··· INFORMATION PROVIDED ···
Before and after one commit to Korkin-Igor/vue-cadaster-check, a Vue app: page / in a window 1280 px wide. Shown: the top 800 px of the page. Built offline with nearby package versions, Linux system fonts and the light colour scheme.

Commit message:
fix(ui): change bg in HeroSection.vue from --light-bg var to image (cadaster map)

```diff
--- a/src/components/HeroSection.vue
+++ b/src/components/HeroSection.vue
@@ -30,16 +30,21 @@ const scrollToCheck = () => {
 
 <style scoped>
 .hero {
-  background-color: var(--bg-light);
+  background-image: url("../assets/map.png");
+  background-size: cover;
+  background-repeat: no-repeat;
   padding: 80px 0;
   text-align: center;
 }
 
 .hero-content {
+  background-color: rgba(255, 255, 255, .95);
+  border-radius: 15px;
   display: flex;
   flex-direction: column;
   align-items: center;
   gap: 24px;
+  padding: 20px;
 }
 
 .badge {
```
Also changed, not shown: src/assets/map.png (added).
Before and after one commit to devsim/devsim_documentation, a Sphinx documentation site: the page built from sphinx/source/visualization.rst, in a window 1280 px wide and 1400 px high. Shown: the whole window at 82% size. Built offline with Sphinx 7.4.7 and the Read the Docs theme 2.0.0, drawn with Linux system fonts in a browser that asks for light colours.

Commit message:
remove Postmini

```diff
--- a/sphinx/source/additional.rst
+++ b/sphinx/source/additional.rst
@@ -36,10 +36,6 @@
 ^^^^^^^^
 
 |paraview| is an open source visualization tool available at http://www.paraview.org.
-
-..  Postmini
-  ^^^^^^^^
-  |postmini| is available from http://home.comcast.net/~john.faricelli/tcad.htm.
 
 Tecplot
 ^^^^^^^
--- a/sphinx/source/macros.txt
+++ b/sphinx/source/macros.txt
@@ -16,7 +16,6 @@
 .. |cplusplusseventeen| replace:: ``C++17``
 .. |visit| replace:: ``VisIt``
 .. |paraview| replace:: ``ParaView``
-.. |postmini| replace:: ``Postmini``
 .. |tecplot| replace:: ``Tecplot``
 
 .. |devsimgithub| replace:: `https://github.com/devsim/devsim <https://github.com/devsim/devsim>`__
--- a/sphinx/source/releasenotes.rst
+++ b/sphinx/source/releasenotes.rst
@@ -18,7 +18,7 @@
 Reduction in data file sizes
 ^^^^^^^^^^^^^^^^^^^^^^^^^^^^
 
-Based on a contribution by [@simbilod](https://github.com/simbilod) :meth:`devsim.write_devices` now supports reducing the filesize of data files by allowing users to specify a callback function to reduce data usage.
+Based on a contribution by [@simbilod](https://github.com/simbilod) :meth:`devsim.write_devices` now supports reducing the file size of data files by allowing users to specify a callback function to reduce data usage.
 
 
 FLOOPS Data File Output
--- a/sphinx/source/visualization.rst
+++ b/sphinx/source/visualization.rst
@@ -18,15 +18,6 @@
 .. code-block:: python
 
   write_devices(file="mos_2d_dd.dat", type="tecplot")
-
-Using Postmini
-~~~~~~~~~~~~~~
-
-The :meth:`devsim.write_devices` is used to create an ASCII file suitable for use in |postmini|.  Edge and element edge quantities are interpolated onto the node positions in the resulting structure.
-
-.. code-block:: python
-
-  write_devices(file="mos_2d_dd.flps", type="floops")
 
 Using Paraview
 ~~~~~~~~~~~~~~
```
···
TASK DETAILS:
All of the entries above need to be set down again exactly.

SOLUTION TO THE PROBLEM:
Before and after one commit to Korkin-Igor/vue-cadaster-check, a Vue app: page / in a window 1280 px wide. Shown: the top 800 px of the page. Built offline with nearby package versions, Linux system fonts and the light colour scheme.

Commit message:
fix(ui): change bg in HeroSection.vue from --light-bg var to image (cadaster map)

```diff
--- a/src/components/HeroSection.vue
+++ b/src/components/HeroSection.vue
@@ -30,16 +30,21 @@ const scrollToCheck = () => {
 
 <style scoped>
 .hero {
-  background-color: var(--bg-light);
+  background-image: url("../assets/map.png");
+  background-size: cover;
+  background-repeat: no-repeat;
   padding: 80px 0;
   text-align: center;
 }
 
 .hero-content {
+  background-color: rgba(255, 255, 255, .95);
+  border-radius: 15px;
   display: flex;
   flex-direction: column;
   align-items: center;
   gap: 24px;
+  padding: 20px;
 }
 
 .badge {
```
Also changed, not shown: src/assets/map.png (added).
Before and after one commit to devsim/devsim_documentation, a Sphinx documentation site: the page built from sphinx/source/visualization.rst, in a window 1280 px wide and 1400 px high. Shown: the whole window at 82% size. Built offline with Sphinx 7.4.7 and the Read the Docs theme 2.0.0, drawn with Linux system fonts in a browser that asks for light colours.

Commit message:
remove Postmini

```diff
--- a/sphinx/source/additional.rst
+++ b/sphinx/source/additional.rst
@@ -36,10 +36,6 @@
 ^^^^^^^^
 
 |paraview| is an open source visualization tool available at http://www.paraview.org.
-
-..  Postmini
-  ^^^^^^^^
-  |postmini| is available from http://home.comcast.net/~john.faricelli/tcad.htm.
 
 Tecplot
 ^^^^^^^
--- a/sphinx/source/macros.txt
+++ b/sphinx/source/macros.txt
@@ -16,7 +16,6 @@
 .. |cplusplusseventeen| replace:: ``C++17``
 .. |visit| replace:: ``VisIt``
 .. |paraview| replace:: ``ParaView``
-.. |postmini| replace:: ``Postmini``
 .. |tecplot| replace:: ``Tecplot``
 
 .. |devsimgithub| replace:: `https://github.com/devsim/devsim <https://github.com/devsim/devsim>`__
--- a/sphinx/source/releasenotes.rst
+++ b/sphinx/source/releasenotes.rst
@@ -18,7 +18,7 @@
 Reduction in data file sizes
 ^^^^^^^^^^^^^^^^^^^^^^^^^^^^
 
-Based on a contribution by [@simbilod](https://github.com/simbilod) :meth:`devsim.write_devices` now supports reducing the filesize of data files by allowing users to specify a callback function to reduce data usage.
+Based on a contribution by [@simbilod](https://github.com/simbilod) :meth:`devsim.write_devices` now supports reducing the file size of data files by allowing users to specify a callback function to reduce data usage.
 
 
 FLOOPS Data File Output
--- a/sphinx/source/visualization.rst
+++ b/sphinx/source/visualization.rst
@@ -18,15 +18,6 @@
 .. code-block:: python
 
   write_devices(file="mos_2d_dd.dat", type="tecplot")
-
-Using Postmini
-~~~~~~~~~~~~~~
-
-The :meth:`devsim.write_devices` is used to create an ASCII file suitable for use in |postmini|.  Edge and element edge quantities are interpolated onto the node positions in the resulting structure.
-
-.. code-block:: python
-
-  write_devices(file="mos_2d_dd.flps", type="floops")
 
 Using Paraview
 ~~~~~~~~~~~~~~
```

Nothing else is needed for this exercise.